Tech Company IPOs
Most tech companies follow a well-worn model: conceive an idea, get private funding, implement the idea and then take the company public, repaying the early investors and rewarding the company’s insiders. Tech companies have been a hot commodity on Wall Street and even dramatized in a Hollywood blockbuster. Many investors bought in at the companies’ IPOs, buoyed by sky-high hopes and a chance to catch the wave of the future.
When a company goes public, investors depend on its registration statement and prospectus to tell them the truth about the company — good and bad. Investors often have little else to go on, because private companies are not required to publicly report their business results and have been known to closely guard that information. That’s why the federal securities laws require full disclosure of all material information in a company’s offering documents, and impose strict liability for any misrepresentations or omissions.

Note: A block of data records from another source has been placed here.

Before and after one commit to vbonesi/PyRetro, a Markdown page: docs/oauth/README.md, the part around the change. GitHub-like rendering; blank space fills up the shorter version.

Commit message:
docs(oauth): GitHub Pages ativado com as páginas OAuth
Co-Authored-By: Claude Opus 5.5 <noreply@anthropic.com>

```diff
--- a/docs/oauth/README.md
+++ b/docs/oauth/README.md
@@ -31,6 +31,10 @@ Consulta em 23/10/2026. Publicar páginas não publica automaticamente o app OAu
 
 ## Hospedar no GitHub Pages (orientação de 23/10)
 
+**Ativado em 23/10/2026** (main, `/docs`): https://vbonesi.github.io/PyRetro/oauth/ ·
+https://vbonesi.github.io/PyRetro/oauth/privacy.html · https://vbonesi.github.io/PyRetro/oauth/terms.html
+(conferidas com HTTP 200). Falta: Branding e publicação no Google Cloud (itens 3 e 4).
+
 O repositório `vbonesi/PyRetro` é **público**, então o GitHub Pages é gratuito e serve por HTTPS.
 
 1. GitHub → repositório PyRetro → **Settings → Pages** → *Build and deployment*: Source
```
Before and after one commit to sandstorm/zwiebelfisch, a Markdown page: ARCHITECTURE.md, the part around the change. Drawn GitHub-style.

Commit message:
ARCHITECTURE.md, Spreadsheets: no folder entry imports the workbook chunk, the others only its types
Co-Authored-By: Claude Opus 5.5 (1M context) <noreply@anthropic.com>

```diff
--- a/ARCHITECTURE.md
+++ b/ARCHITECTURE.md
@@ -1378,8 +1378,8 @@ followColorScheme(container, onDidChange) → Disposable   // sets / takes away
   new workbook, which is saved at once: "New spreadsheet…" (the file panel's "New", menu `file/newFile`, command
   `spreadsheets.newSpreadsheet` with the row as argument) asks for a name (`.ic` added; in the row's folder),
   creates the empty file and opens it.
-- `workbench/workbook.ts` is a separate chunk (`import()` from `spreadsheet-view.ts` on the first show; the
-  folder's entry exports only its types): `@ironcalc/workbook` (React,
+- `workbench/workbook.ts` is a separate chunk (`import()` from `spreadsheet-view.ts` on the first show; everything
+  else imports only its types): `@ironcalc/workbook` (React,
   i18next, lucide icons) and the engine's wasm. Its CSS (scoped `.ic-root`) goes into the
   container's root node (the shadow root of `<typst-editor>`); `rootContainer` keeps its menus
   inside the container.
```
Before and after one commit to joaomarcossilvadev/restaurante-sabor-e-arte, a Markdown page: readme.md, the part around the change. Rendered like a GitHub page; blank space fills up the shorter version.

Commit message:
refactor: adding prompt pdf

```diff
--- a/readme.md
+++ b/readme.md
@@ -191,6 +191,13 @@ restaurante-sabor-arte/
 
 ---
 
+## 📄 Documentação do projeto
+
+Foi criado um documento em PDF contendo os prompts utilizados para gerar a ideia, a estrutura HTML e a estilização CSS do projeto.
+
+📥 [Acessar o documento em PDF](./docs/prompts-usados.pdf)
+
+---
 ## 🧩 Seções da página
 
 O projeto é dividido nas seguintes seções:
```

In the last few months, several one-time Wall Street tech darlings have found their offering documents and public statements under increasing scrutiny. For example, multiple class action lawsuits have alleged that Facebook and its underwriters selectively shared material information with prominent clients while leaving ordinary investors in the dark. As I’ve written before, investors hoping for an IPO “pop” instead hold shares trading at about half of the IPO price.
Similarly, social gaming giant Zynga, some of its executives and underwriters have been hit with lawsuits alleging that Zynga failed to disclose material information about the company’s future business in offering documents for a secondary IPO in April. These investors claim that several Zynga insiders used the secondary IPO to cash out before the public learned about the company’s problems. Zynga’s market capitalization today is around $2 billion, approximately a fifth of the company’s market cap from December 2011.
Back to my firm’s investigation of Ubiquiti. According to a complaint Ubiquiti filed in federal court this May, Ubiquiti learned in March 2011 that one of its former distributors was operating a counterfeit ring. The fraudsters manufactured knock-offs of Ubiquiti’s most popular product in China and sold the fakes in direct competition with real Ubiquiti products in several of Ubiquiti’s target markets. In October 2011 alone, the counterfeit ring apparently shipped over 31,000 units worth about $1 million.
October 2011 was also the month that Ubiquiti went public. The IPO was a success: the company and insiders sold over 7 million shares for gross proceeds over $105 million. But absent from Ubiquiti’s offering documents was information concerning the Chinese counterfeit ring; Ubiquiti did not disclose that information until May 2012, months after the IPO. By the time the public learned the nature and extent of the counterfeiting ring, Ubiquiti’s shares were down nearly 75% from their highest trading level, leading to high Ubiquiti stock losses for some investors.
Invest In Ubiquiti?
If you or someone you know invested in Ubiquiti and you have more questions about our investigation, please contact us. Free and confidential consultations are available with one of our securities attorneys by calling toll-free (866) 981-4800 or filling out the form to the right.
Why Girard Gibbs?
Girard Gibbs is a national litigation firm representing consumers, investors, employees, and small businesses in cases involving consumer protection, personal injury, securities, antitrust, and employment laws. The firm’s senior partners, Daniel Girard and Eric Gibbs, have been selected for inclusion in The Best Lawyers in America® 2012 and Northern California Super Lawyers, and have earned AV-Preeminent ratings from Martindale-Hubbell, recognizing them in the highest class of attorneys for professional ethics and legal skills.